»»

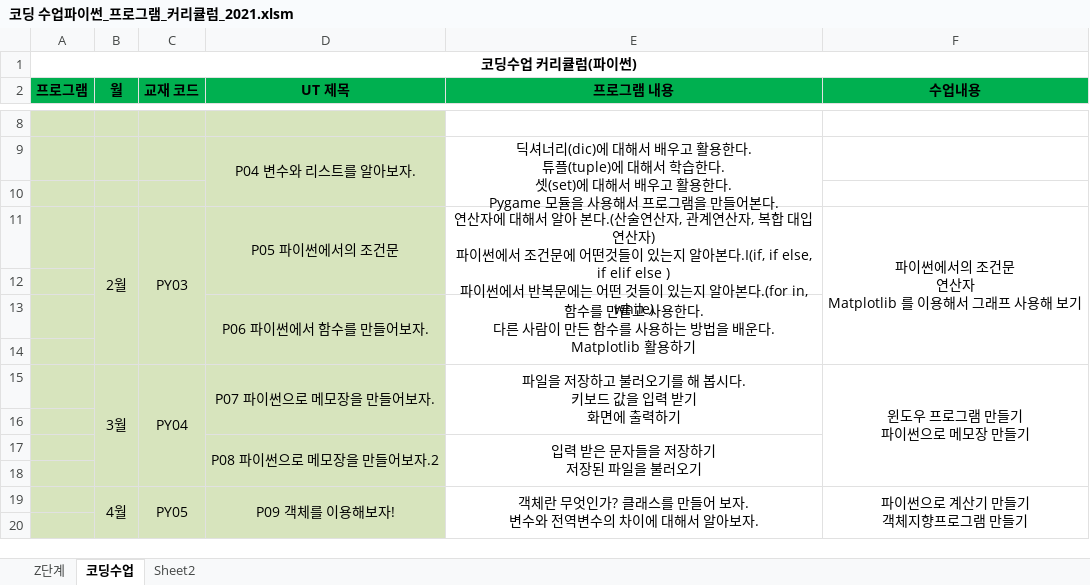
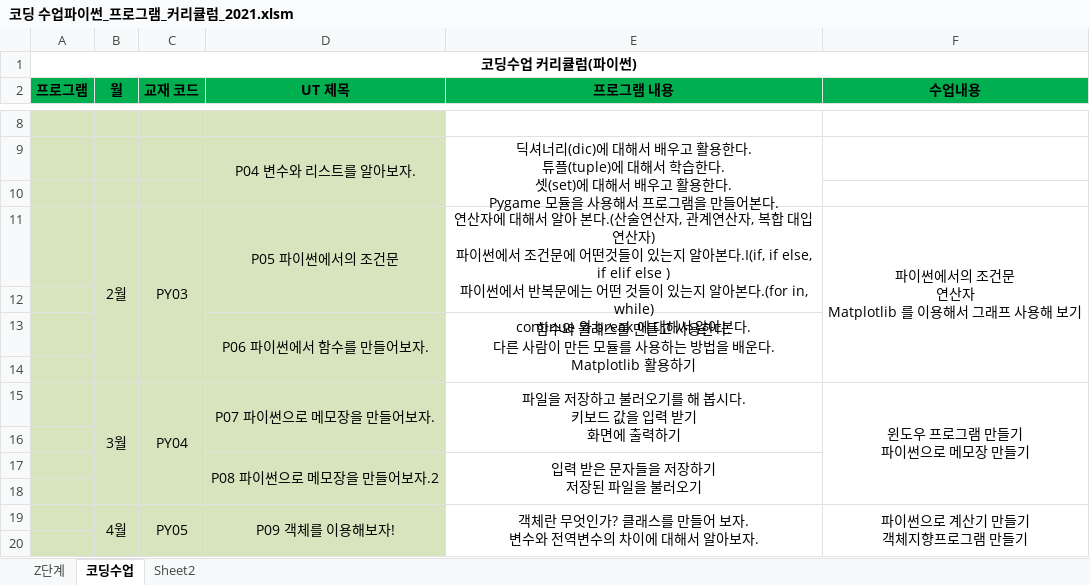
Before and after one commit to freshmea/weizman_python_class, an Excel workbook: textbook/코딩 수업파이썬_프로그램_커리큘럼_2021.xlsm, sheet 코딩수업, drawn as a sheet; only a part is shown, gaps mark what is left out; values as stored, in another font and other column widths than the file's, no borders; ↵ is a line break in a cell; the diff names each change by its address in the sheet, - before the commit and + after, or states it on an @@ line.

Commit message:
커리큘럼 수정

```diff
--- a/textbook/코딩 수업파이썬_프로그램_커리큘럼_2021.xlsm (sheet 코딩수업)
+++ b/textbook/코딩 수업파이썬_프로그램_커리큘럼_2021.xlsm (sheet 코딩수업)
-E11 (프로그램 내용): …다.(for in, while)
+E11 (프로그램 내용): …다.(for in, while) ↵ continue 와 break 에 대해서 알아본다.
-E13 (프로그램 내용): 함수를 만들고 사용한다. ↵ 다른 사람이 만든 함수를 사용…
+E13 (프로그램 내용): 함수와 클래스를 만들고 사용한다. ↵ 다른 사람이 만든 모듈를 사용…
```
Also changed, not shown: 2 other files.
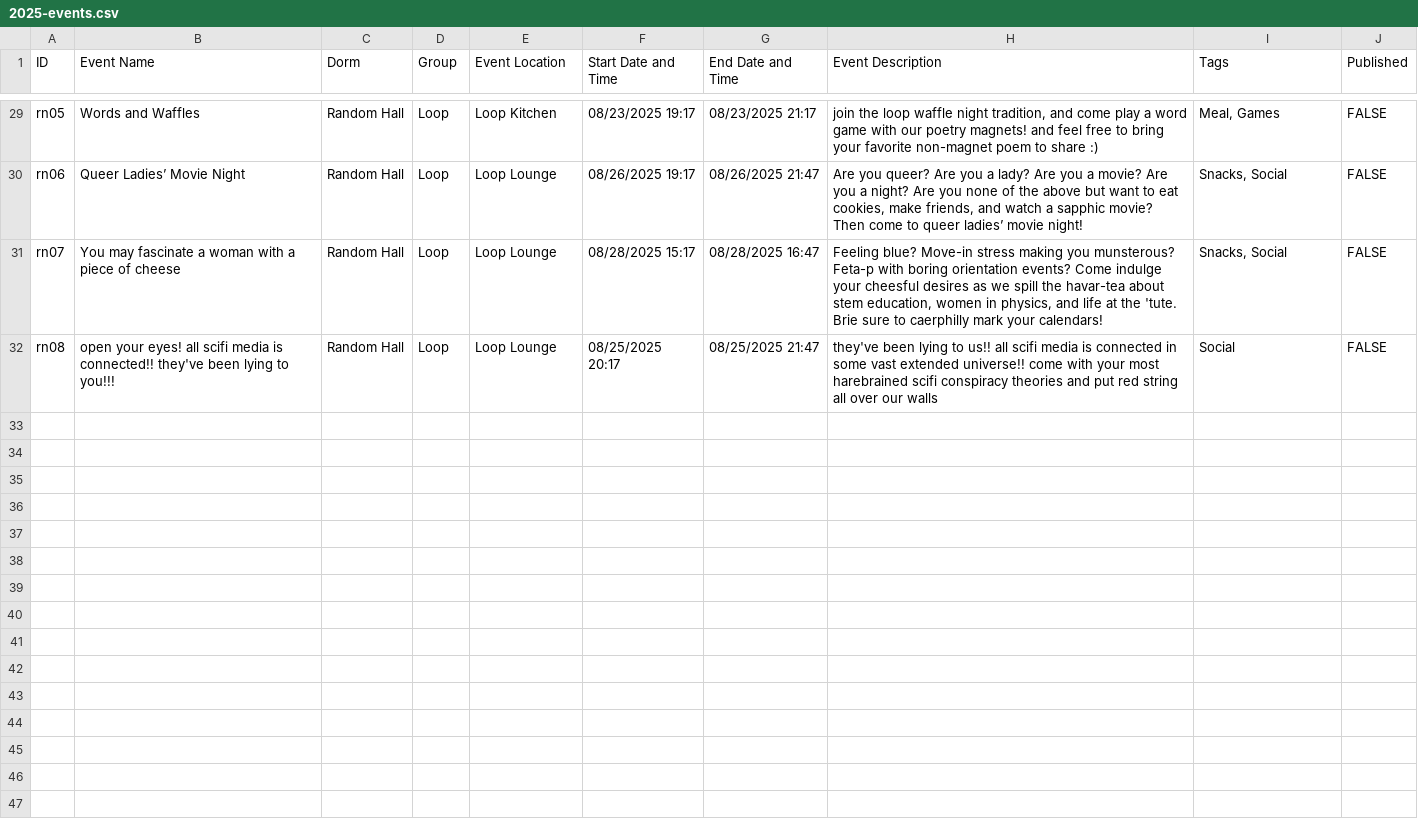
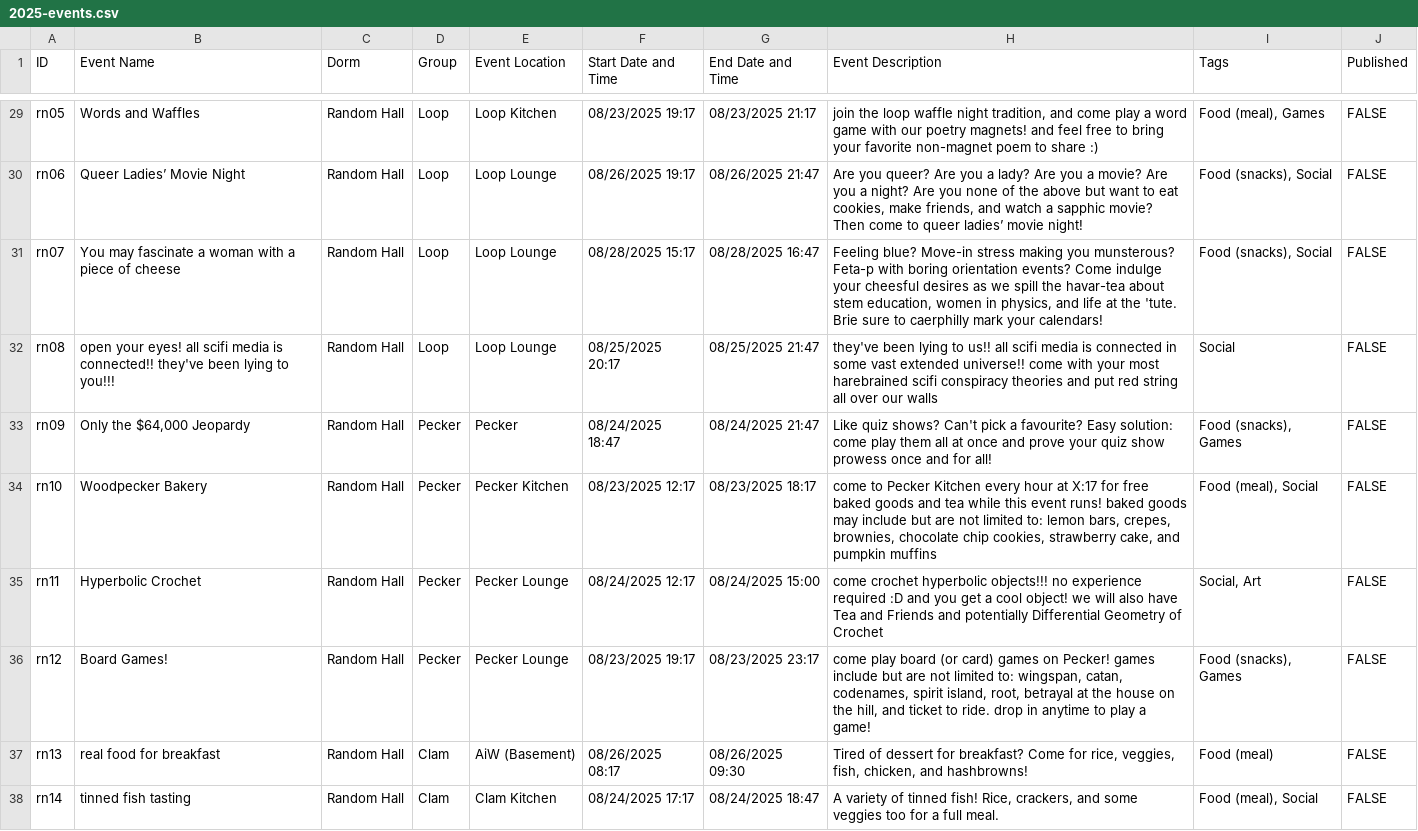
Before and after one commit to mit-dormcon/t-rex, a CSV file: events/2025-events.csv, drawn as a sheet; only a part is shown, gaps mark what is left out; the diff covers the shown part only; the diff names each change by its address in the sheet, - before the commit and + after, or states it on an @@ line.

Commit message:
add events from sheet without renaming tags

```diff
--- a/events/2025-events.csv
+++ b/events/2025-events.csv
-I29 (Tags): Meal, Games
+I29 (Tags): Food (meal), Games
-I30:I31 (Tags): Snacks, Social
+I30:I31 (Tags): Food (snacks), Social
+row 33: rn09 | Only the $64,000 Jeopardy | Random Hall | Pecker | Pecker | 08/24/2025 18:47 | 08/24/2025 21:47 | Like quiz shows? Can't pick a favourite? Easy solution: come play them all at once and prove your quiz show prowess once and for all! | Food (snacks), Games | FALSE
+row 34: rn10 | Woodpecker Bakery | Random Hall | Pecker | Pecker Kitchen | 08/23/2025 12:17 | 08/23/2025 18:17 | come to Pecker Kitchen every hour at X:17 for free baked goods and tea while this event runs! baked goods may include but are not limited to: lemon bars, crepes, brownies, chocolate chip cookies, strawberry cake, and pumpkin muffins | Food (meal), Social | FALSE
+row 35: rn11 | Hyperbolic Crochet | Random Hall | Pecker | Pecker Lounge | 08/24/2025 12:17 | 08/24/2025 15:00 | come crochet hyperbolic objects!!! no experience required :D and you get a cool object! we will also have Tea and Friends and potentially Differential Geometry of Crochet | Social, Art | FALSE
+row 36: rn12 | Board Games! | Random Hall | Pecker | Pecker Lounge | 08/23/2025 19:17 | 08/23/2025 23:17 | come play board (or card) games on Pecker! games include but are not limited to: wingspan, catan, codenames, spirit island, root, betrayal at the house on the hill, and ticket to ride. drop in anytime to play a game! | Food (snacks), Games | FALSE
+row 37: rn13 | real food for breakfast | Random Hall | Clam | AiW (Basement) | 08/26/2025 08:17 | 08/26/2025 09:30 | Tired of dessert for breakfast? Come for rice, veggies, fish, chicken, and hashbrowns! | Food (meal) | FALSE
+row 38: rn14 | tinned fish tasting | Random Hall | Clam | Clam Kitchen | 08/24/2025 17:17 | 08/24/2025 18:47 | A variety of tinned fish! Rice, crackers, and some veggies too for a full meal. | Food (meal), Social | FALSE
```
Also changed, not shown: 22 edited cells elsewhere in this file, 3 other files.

««

* _WHAT THE EXERCISE ASKS_
A line belongs in the answer if it contains the word "while"; copy every such line from the data above.

* _EXPECTED ANSWER_
-E11 (프로그램 내용): …다.(for in, while)
+E11 (프로그램 내용): …다.(for in, while) ↵ continue 와 break 에 대해서 알아본다.
+row 34: rn10 | Woodpecker Bakery | Random Hall | Pecker | Pecker Kitchen | 08/23/2025 12:17 | 08/23/2025 18:17 | come to Pecker Kitchen every hour at X:17 for free baked goods and tea while this event runs! baked goods may include but are not limited to: lemon bars, crepes, brownies, chocolate chip cookies, strawberry cake, and pumpkin muffins | Food (meal), Social | FALSE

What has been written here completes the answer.